, ,

The first post on this sermon may be found here

The Second Temptation entailed an appeal to the spectacular:

Then the devil taketh Him unto the Holy City, and he set Him on the pinnacle of the temple, and saith unto Him, If Thou art the Son of God, cast Thyself down: for it is written, He shall give His angels charge concerning Thee; And in their hands they shall bear Thee up, lest haply Thou dash Thy foot against a stone. Jesus said unto him, Again it is written, Thou shalt not tempt the Lord thy God

Denney explains the heart of the temptation as follows:

The second temptation is of quite a different kind. As Jesus looked out upon the society around Him, He saw that one of the simplest ways of winning ascendency over men was to appeal to their love of the marvellous. If He only dazzled their senses sufficiently they would throng to His feet, and He would be able to do anything with them He pleased….The idea is that miraculous works, dazzling, overwhelming, dumb-foundering, are the basis on which the kingdom of God can be built. Overpower the senses of men with wonders, and you will win their souls for God. This was for Jesus radically false, and it contained a temptation which He steadily resisted. He never worked a miracle of ostentation or display: His miracles had all their motive in love, and it was the love in them which bore witness to God.

James Denney, The Way Everlasting: Sermons (London; New York; Toronto: Hodder and Stoughton, 1911), 195. There is an obvious and direct appeal to the function of the Church:

This temptation also has its lesson for all who are interested to-day in the coming of God’s kingdom. There is always a tendency in the Church to trust to methods which appeal rather to the senses than to the soul, or which are believed to be reaching the soul though they never get past the sense. They may be cruder or more refined, sensational or connected with the symbolic side of worship, but the common character of all is that they fall short of being rational and spiritual.

James Denney, The Way Everlasting: Sermons (London; New York; Toronto: Hodder and Stoughton, 1911), 196. He continues:

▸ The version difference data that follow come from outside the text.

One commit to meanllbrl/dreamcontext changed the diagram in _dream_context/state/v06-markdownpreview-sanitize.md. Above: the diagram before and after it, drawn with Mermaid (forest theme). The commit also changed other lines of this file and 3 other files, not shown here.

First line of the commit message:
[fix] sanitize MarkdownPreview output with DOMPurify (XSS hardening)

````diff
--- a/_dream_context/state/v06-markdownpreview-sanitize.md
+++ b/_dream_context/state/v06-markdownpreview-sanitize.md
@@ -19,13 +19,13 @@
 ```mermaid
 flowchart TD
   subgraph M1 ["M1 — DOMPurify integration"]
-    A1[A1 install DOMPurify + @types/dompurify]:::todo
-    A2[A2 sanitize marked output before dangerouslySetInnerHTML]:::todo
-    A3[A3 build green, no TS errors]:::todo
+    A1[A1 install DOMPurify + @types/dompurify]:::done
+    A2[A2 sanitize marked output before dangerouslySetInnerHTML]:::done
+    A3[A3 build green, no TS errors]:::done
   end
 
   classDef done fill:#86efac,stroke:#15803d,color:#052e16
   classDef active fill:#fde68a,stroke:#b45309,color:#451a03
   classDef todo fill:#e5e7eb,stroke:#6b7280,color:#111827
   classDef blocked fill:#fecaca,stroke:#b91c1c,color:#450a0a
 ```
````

How little there is in the Gospels about methods and apparatus! Jesus had no church nor hall; He spoke in the synagogues when He had the opportunity, but as willingly and prevailingly in the fields or by the the seashore, in a boat or a private house. He had no choir, no vestments, no sacraments, and we may well believe He would look with more than amazement upon the importance which many of His diciples now attach to such things. “He spake the word unto them,” that was all. The trust of the Church in other things is really a distrust of the truth, an unwillingness to believe that its power lies in itself, a desire to have something more irresistible than truth to plead truth’s cause; and all these are modes of atheism. Sometimes our yielding to this temptation is shown in the apathy which falls upon us when we cannot have the apparatus we crave, sometimes in the complacency in which we clothe ourselves when we get it and it draws a crowd. This is precisely the kind of crowd which Jesus refused to draw. The kingdom of God is not there, nor is it to be brought by such appeals. It is not only a mistake, but a sin, to trust to attractions for the ear and the eye, and to draw people to the church by the same methods by which they are drawn to places of entertainment. What the evangelist calls “the word”—the spiritual truth, the message of the Father and of His kingdom—spoken in the spirit and enforced by the spirit, told by faith and heard by faith—is our only real resource, and we must not be ashamed of its simplicity.

James Denney, The Way Everlasting: Sermons (London; New York; Toronto: Hodder and Stoughton, 1911), 197–198.

Denney would be horrified were he to see the nonsense and spectacle which is used to draw attention to church. We can see by means of Denney’s sermon that this spectacle is succumbing to the Devil’s temptation.

Here is a video discussion which well addresses this issue: